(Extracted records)
○ ○ ○ ○ ○ ○ ○

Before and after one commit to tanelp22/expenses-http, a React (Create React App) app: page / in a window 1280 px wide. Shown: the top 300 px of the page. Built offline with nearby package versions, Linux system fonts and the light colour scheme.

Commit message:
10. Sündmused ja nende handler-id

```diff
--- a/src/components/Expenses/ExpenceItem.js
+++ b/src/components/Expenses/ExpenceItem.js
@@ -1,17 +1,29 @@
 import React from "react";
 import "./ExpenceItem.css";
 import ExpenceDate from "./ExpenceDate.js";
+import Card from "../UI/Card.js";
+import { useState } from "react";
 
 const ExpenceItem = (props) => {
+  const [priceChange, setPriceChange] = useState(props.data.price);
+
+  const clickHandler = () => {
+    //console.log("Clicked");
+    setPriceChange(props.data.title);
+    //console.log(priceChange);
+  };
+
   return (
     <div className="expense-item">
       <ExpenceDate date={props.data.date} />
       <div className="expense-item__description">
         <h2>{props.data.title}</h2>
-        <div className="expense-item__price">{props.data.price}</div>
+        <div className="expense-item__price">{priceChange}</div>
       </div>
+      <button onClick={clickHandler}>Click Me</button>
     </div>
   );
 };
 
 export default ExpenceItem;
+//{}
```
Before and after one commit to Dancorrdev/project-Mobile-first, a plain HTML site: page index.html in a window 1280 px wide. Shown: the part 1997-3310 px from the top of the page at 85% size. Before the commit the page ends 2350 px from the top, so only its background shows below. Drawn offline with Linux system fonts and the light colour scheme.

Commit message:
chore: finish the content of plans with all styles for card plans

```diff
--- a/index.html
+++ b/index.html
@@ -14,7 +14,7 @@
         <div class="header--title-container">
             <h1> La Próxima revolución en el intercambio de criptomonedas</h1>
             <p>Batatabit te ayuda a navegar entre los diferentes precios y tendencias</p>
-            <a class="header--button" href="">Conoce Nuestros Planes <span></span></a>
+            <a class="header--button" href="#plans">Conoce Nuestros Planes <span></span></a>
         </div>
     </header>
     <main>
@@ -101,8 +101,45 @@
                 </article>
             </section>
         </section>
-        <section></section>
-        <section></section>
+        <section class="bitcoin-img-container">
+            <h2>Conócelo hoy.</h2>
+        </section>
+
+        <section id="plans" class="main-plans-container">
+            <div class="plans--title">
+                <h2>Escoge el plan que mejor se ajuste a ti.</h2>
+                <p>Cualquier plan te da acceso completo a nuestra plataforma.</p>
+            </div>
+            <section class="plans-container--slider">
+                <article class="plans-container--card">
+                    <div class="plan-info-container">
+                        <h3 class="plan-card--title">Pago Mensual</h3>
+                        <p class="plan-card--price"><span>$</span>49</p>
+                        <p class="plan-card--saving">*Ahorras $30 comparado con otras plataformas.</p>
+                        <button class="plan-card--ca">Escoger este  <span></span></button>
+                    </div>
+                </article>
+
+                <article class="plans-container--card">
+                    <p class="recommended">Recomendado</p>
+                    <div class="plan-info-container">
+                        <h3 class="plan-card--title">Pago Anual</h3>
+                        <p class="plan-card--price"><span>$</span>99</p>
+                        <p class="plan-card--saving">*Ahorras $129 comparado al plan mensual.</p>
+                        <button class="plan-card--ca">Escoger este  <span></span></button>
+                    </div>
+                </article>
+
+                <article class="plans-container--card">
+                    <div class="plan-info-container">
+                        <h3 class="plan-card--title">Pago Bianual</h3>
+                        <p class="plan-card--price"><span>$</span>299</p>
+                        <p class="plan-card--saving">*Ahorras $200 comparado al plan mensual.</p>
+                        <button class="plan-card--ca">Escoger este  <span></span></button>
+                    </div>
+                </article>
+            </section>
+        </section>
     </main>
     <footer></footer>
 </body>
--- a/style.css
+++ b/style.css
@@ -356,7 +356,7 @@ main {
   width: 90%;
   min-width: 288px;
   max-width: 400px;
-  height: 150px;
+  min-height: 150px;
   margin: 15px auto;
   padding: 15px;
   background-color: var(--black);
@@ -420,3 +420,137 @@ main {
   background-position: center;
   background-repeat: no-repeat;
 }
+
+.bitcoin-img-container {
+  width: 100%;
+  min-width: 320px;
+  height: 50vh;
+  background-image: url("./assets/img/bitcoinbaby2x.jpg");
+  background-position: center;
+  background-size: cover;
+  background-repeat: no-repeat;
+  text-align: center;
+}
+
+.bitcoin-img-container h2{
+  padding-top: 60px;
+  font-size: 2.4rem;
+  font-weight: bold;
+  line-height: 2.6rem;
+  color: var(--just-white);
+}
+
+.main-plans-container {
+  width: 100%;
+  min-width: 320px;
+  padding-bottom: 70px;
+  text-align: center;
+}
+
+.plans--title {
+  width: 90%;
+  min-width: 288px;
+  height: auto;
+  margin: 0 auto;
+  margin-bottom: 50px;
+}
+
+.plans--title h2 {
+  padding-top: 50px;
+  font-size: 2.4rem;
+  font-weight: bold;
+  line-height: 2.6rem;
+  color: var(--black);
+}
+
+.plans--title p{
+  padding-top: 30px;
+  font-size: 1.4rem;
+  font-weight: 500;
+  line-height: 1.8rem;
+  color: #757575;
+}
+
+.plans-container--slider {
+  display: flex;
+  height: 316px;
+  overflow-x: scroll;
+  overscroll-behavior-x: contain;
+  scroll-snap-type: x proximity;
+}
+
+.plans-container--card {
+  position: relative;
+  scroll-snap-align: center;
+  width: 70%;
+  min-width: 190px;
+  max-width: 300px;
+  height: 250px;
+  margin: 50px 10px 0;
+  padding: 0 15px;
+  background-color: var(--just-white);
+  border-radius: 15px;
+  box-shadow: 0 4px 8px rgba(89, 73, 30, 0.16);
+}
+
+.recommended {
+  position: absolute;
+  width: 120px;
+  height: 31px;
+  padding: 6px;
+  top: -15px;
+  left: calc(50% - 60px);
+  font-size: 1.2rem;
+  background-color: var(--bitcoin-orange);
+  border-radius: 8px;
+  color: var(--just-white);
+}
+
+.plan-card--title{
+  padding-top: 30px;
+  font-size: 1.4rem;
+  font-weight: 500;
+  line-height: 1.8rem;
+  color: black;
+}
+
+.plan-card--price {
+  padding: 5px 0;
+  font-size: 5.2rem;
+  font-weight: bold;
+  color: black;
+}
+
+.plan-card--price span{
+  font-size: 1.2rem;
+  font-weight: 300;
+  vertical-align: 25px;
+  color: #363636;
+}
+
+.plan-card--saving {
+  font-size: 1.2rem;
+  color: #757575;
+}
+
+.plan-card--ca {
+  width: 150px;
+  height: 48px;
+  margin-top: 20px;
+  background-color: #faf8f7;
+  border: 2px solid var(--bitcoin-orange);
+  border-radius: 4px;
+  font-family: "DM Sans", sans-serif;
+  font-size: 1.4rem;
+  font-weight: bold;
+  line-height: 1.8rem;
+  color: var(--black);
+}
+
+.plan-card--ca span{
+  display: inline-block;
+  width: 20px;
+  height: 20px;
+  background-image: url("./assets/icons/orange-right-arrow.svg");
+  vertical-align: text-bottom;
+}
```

○ ○ ○ ○ ○ ○ ○

_Task brief_
Set down every record above exactly as written.

_Exercise result_
Before and after one commit to tanelp22/expenses-http, a React (Create React App) app: page / in a window 1280 px wide. Shown: the top 300 px of the page. Built offline with nearby package versions, Linux system fonts and the light colour scheme.

Commit message:
10. Sündmused ja nende handler-id

```diff
--- a/src/components/Expenses/ExpenceItem.js
+++ b/src/components/Expenses/ExpenceItem.js
@@ -1,17 +1,29 @@
 import React from "react";
 import "./ExpenceItem.css";
 import ExpenceDate from "./ExpenceDate.js";
+import Card from "../UI/Card.js";
+import { useState } from "react";
 
 const ExpenceItem = (props) => {
+  const [priceChange, setPriceChange] = useState(props.data.price);
+
+  const clickHandler = () => {
+    //console.log("Clicked");
+    setPriceChange(props.data.title);
+    //console.log(priceChange);
+  };
+
   return (
     <div className="expense-item">
       <ExpenceDate date={props.data.date} />
       <div className="expense-item__description">
         <h2>{props.data.title}</h2>
-        <div className="expense-item__price">{props.data.price}</div>
+        <div className="expense-item__price">{priceChange}</div>
       </div>
+      <button onClick={clickHandler}>Click Me</button>
     </div>
   );
 };
 
 export default ExpenceItem;
+//{}
```
Before and after one commit to Dancorrdev/project-Mobile-first, a plain HTML site: page index.html in a window 1280 px wide. Shown: the part 1997-3310 px from the top of the page at 85% size. Before the commit the page ends 2350 px from the top, so only its background shows below. Drawn offline with Linux system fonts and the light colour scheme.

Commit message:
chore: finish the content of plans with all styles for card plans

```diff
--- a/index.html
+++ b/index.html
@@ -14,7 +14,7 @@
         <div class="header--title-container">
             <h1> La Próxima revolución en el intercambio de criptomonedas</h1>
             <p>Batatabit te ayuda a navegar entre los diferentes precios y tendencias</p>
-            <a class="header--button" href="">Conoce Nuestros Planes <span></span></a>
+            <a class="header--button" href="#plans">Conoce Nuestros Planes <span></span></a>
         </div>
     </header>
     <main>
@@ -101,8 +101,45 @@
                 </article>
             </section>
         </section>
-        <section></section>
-        <section></section>
+        <section class="bitcoin-img-container">
+            <h2>Conócelo hoy.</h2>
+        </section>
+
+        <section id="plans" class="main-plans-container">
+            <div class="plans--title">
+                <h2>Escoge el plan que mejor se ajuste a ti.</h2>
+                <p>Cualquier plan te da acceso completo a nuestra plataforma.</p>
+            </div>
+            <section class="plans-container--slider">
+                <article class="plans-container--card">
+                    <div class="plan-info-container">
+                        <h3 class="plan-card--title">Pago Mensual</h3>
+                        <p class="plan-card--price"><span>$</span>49</p>
+                        <p class="plan-card--saving">*Ahorras $30 comparado con otras plataformas.</p>
+                        <button class="plan-card--ca">Escoger este  <span></span></button>
+                    </div>
+                </article>
+
+                <article class="plans-container--card">
+                    <p class="recommended">Recomendado</p>
+                    <div class="plan-info-container">
+                        <h3 class="plan-card--title">Pago Anual</h3>
+                        <p class="plan-card--price"><span>$</span>99</p>
+                        <p class="plan-card--saving">*Ahorras $129 comparado al plan mensual.</p>
+                        <button class="plan-card--ca">Escoger este  <span></span></button>
+                    </div>
+                </article>
+
+                <article class="plans-container--card">
+                    <div class="plan-info-container">
+                        <h3 class="plan-card--title">Pago Bianual</h3>
+                        <p class="plan-card--price"><span>$</span>299</p>
+                        <p class="plan-card--saving">*Ahorras $200 comparado al plan mensual.</p>
+                        <button class="plan-card--ca">Escoger este  <span></span></button>
+                    </div>
+                </article>
+            </section>
+        </section>
     </main>
     <footer></footer>
 </body>
--- a/style.css
+++ b/style.css
@@ -356,7 +356,7 @@ main {
   width: 90%;
   min-width: 288px;
   max-width: 400px;
-  height: 150px;
+  min-height: 150px;
   margin: 15px auto;
   padding: 15px;
   background-color: var(--black);
@@ -420,3 +420,137 @@ main {
   background-position: center;
   background-repeat: no-repeat;
 }
+
+.bitcoin-img-container {
+  width: 100%;
+  min-width: 320px;
+  height: 50vh;
+  background-image: url("./assets/img/bitcoinbaby2x.jpg");
+  background-position: center;
+  background-size: cover;
+  background-repeat: no-repeat;
+  text-align: center;
+}
+
+.bitcoin-img-container h2{
+  padding-top: 60px;
+  font-size: 2.4rem;
+  font-weight: bold;
+  line-height: 2.6rem;
+  color: var(--just-white);
+}
+
+.main-plans-container {
+  width: 100%;
+  min-width: 320px;
+  padding-bottom: 70px;
+  text-align: center;
+}
+
+.plans--title {
+  width: 90%;
+  min-width: 288px;
+  height: auto;
+  margin: 0 auto;
+  margin-bottom: 50px;
+}
+
+.plans--title h2 {
+  padding-top: 50px;
+  font-size: 2.4rem;
+  font-weight: bold;
+  line-height: 2.6rem;
+  color: var(--black);
+}
+
+.plans--title p{
+  padding-top: 30px;
+  font-size: 1.4rem;
+  font-weight: 500;
+  line-height: 1.8rem;
+  color: #757575;
+}
+
+.plans-container--slider {
+  display: flex;
+  height: 316px;
+  overflow-x: scroll;
+  overscroll-behavior-x: contain;
+  scroll-snap-type: x proximity;
+}
+
+.plans-container--card {
+  position: relative;
+  scroll-snap-align: center;
+  width: 70%;
+  min-width: 190px;
+  max-width: 300px;
+  height: 250px;
+  margin: 50px 10px 0;
+  padding: 0 15px;
+  background-color: var(--just-white);
+  border-radius: 15px;
+  box-shadow: 0 4px 8px rgba(89, 73, 30, 0.16);
+}
+
+.recommended {
+  position: absolute;
+  width: 120px;
+  height: 31px;
+  padding: 6px;
+  top: -15px;
+  left: calc(50% - 60px);
+  font-size: 1.2rem;
+  background-color: var(--bitcoin-orange);
+  border-radius: 8px;
+  color: var(--just-white);
+}
+
+.plan-card--title{
+  padding-top: 30px;
+  font-size: 1.4rem;
+  font-weight: 500;
+  line-height: 1.8rem;
+  color: black;
+}
+
+.plan-card--price {
+  padding: 5px 0;
+  font-size: 5.2rem;
+  font-weight: bold;
+  color: black;
+}
+
+.plan-card--price span{
+  font-size: 1.2rem;
+  font-weight: 300;
+  vertical-align: 25px;
+  color: #363636;
+}
+
+.plan-card--saving {
+  font-size: 1.2rem;
+  color: #757575;
+}
+
+.plan-card--ca {
+  width: 150px;
+  height: 48px;
+  margin-top: 20px;
+  background-color: #faf8f7;
+  border: 2px solid var(--bitcoin-orange);
+  border-radius: 4px;
+  font-family: "DM Sans", sans-serif;
+  font-size: 1.4rem;
+  font-weight: bold;
+  line-height: 1.8rem;
+  color: var(--black);
+}
+
+.plan-card--ca span{
+  display: inline-block;
+  width: 20px;
+  height: 20px;
+  background-image: url("./assets/icons/orange-right-arrow.svg");
+  vertical-align: text-bottom;
+}
```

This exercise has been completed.